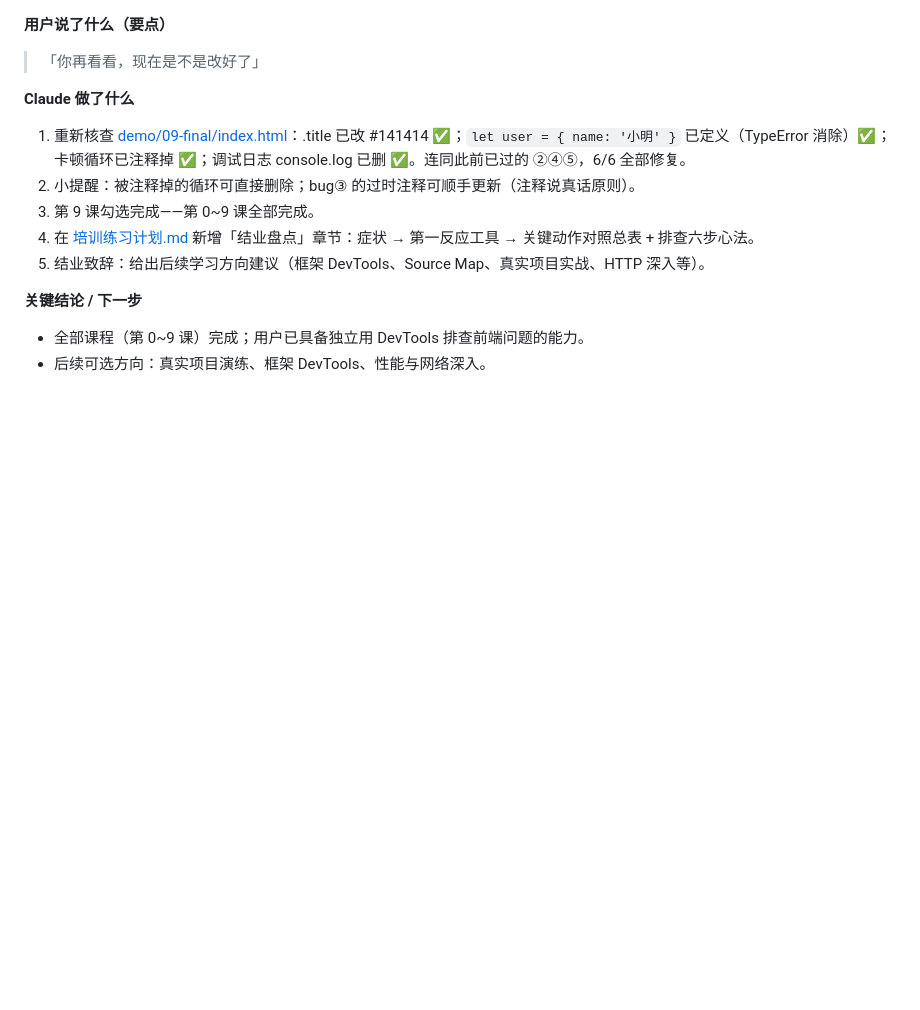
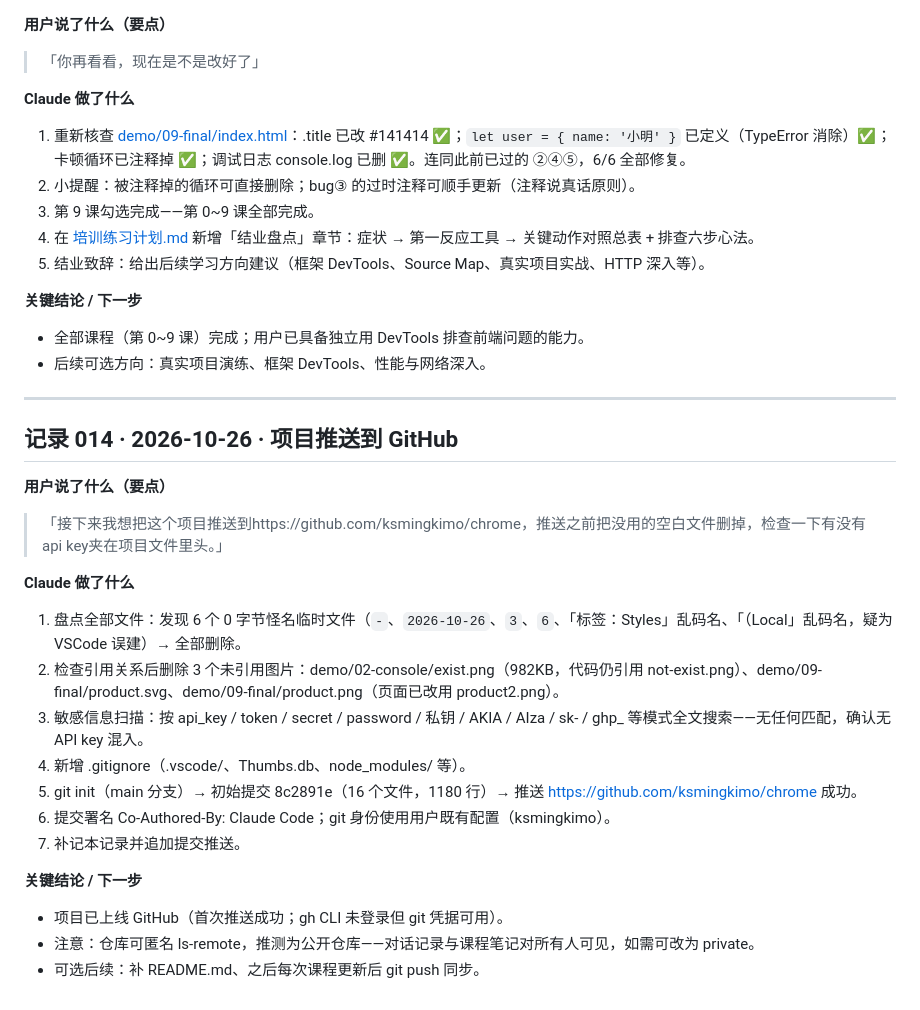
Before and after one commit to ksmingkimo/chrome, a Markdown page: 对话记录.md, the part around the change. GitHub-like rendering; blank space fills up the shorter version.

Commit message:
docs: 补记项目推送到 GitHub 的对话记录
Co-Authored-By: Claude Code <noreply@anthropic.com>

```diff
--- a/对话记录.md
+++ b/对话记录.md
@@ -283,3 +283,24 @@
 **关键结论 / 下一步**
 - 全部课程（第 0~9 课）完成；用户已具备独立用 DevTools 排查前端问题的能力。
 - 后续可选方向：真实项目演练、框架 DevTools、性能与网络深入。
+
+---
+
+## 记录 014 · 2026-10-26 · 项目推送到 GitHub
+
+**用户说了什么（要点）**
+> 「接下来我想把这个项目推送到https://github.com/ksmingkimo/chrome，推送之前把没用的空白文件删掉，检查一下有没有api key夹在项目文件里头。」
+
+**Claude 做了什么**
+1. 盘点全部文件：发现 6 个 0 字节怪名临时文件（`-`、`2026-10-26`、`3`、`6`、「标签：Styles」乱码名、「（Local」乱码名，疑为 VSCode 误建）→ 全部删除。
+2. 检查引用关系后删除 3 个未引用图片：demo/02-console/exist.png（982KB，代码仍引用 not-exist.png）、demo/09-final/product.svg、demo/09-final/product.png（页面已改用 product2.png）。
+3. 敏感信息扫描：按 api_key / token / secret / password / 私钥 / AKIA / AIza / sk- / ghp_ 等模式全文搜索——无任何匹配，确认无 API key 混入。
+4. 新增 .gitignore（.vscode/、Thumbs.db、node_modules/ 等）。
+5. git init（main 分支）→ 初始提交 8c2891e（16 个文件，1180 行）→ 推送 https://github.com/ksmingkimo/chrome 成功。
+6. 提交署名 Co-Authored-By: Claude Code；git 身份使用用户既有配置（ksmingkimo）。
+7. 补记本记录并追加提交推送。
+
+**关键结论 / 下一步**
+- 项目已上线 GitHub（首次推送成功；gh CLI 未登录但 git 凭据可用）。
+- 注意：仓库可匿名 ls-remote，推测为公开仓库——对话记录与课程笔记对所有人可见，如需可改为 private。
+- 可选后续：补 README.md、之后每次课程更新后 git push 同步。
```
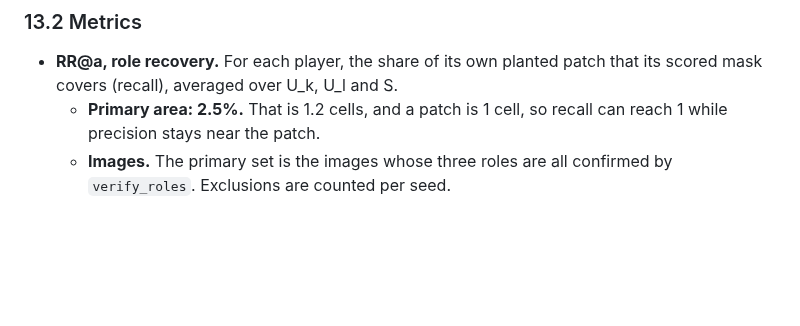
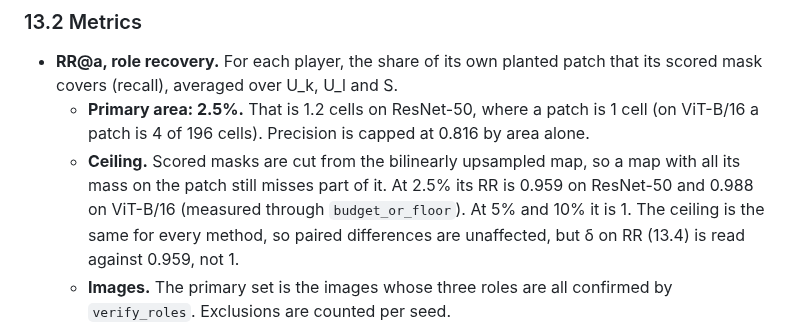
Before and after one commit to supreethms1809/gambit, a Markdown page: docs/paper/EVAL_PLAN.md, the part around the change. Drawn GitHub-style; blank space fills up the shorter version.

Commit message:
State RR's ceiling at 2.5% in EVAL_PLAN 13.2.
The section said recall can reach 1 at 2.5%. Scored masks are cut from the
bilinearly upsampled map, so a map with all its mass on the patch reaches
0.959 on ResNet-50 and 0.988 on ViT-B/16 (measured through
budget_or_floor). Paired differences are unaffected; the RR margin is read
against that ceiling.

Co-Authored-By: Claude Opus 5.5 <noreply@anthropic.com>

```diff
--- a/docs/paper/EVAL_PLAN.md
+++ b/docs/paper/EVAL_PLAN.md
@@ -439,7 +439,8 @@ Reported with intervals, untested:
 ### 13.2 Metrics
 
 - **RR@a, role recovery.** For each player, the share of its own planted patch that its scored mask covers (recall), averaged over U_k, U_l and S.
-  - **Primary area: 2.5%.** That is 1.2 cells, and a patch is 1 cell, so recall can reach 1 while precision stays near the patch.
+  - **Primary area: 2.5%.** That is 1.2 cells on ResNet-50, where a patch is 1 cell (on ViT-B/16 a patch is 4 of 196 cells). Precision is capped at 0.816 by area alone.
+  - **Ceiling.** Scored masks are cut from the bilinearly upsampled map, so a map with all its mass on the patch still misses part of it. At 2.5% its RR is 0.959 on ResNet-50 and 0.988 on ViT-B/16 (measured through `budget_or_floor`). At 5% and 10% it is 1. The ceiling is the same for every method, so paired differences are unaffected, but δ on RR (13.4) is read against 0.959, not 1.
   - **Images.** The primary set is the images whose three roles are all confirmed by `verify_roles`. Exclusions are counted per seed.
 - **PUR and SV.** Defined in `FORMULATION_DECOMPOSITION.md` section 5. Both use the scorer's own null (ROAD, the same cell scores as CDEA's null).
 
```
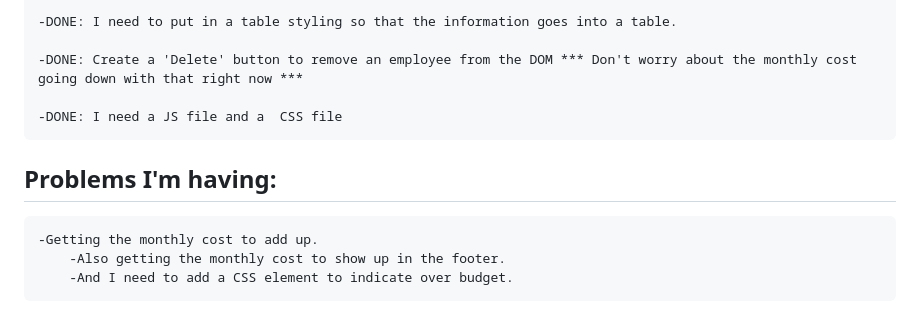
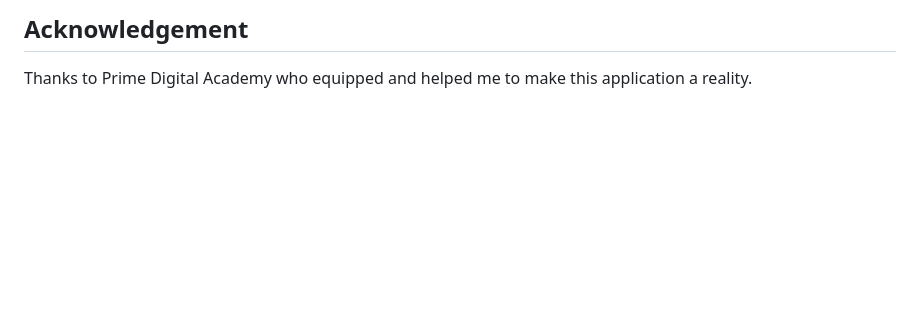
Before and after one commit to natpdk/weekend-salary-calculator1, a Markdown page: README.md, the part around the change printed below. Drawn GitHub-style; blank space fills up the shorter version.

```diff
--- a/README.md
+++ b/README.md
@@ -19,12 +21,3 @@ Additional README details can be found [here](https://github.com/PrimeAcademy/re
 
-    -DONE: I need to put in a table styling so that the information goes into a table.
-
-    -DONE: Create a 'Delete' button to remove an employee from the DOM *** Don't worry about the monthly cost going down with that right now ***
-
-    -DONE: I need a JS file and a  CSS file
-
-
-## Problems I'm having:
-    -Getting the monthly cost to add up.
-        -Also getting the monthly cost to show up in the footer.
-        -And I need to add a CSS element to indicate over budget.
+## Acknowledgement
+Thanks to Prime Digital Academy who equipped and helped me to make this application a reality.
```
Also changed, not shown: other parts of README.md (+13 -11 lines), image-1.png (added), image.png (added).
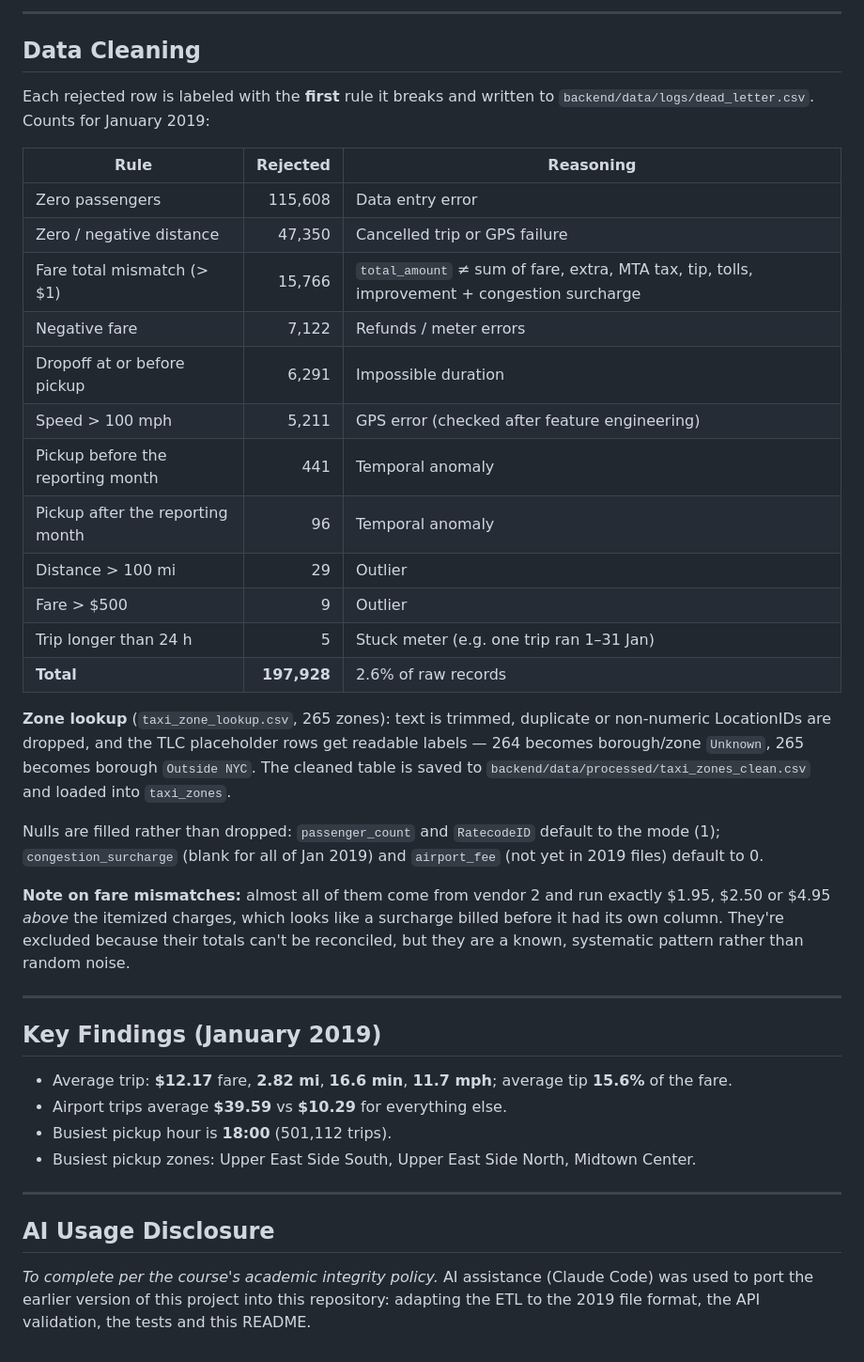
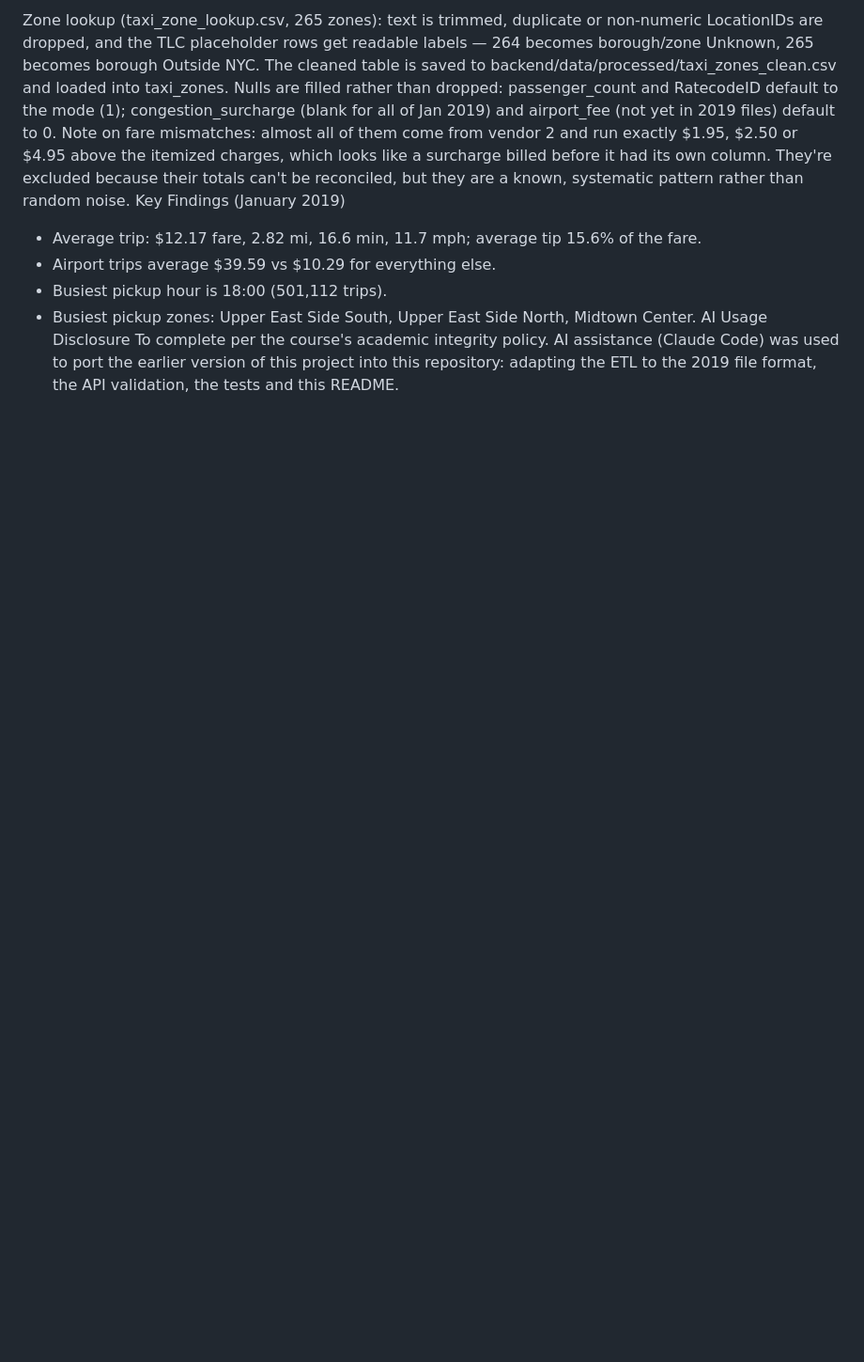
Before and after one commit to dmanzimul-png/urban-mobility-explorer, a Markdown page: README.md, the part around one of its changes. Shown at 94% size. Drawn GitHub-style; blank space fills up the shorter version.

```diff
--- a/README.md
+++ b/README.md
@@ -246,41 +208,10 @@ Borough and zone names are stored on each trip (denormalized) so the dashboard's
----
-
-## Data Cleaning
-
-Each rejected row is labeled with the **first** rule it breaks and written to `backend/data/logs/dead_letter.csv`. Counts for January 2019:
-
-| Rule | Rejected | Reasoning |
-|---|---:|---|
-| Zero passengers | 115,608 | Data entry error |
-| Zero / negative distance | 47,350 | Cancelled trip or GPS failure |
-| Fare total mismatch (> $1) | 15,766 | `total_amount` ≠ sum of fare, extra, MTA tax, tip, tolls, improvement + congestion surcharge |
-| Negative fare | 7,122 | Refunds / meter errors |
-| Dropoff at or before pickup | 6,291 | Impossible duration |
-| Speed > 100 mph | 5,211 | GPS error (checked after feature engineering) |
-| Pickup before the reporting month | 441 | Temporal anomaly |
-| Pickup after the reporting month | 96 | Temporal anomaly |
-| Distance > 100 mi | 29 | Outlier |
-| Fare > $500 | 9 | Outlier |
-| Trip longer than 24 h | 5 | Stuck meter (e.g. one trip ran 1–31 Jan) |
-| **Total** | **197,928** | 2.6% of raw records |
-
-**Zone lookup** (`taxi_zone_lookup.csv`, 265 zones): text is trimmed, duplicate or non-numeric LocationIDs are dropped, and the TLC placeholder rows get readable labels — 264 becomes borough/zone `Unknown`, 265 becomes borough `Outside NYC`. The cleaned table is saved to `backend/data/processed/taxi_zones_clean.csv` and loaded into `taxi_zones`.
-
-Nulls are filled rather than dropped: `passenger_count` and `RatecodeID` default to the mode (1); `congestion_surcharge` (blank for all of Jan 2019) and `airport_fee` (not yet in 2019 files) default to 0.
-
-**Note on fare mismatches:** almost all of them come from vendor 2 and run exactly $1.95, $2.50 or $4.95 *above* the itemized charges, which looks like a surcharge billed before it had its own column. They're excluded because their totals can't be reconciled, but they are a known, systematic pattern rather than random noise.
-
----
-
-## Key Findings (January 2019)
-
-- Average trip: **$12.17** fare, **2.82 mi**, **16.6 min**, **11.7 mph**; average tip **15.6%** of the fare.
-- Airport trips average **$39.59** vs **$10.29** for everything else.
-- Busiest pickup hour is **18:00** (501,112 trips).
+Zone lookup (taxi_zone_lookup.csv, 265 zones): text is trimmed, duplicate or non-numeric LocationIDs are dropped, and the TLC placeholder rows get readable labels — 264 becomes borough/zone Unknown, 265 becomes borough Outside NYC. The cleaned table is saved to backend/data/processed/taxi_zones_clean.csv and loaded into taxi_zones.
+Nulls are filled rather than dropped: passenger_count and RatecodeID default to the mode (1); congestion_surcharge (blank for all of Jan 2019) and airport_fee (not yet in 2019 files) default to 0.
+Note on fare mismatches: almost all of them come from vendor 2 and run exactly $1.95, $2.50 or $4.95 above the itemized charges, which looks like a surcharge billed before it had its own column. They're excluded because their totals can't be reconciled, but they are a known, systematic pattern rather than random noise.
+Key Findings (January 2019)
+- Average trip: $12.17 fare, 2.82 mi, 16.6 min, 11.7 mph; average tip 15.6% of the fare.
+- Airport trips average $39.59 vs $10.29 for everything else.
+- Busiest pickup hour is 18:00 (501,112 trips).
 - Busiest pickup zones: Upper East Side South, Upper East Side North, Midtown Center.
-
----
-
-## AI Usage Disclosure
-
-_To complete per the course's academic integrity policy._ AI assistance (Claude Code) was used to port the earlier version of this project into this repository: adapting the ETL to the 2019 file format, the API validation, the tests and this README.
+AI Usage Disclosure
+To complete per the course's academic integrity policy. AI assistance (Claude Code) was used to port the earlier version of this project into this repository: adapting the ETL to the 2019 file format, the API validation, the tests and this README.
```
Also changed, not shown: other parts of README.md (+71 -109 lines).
-*-
• Work instructions: Extract from the material all lines containing the string "trips".

• Task solution:
-- Airport trips average **$39.59** vs **$10.29** for everything else.
-- Busiest pickup hour is **18:00** (501,112 trips).
+- Airport trips average $39.59 vs $10.29 for everything else.
+- Busiest pickup hour is 18:00 (501,112 trips).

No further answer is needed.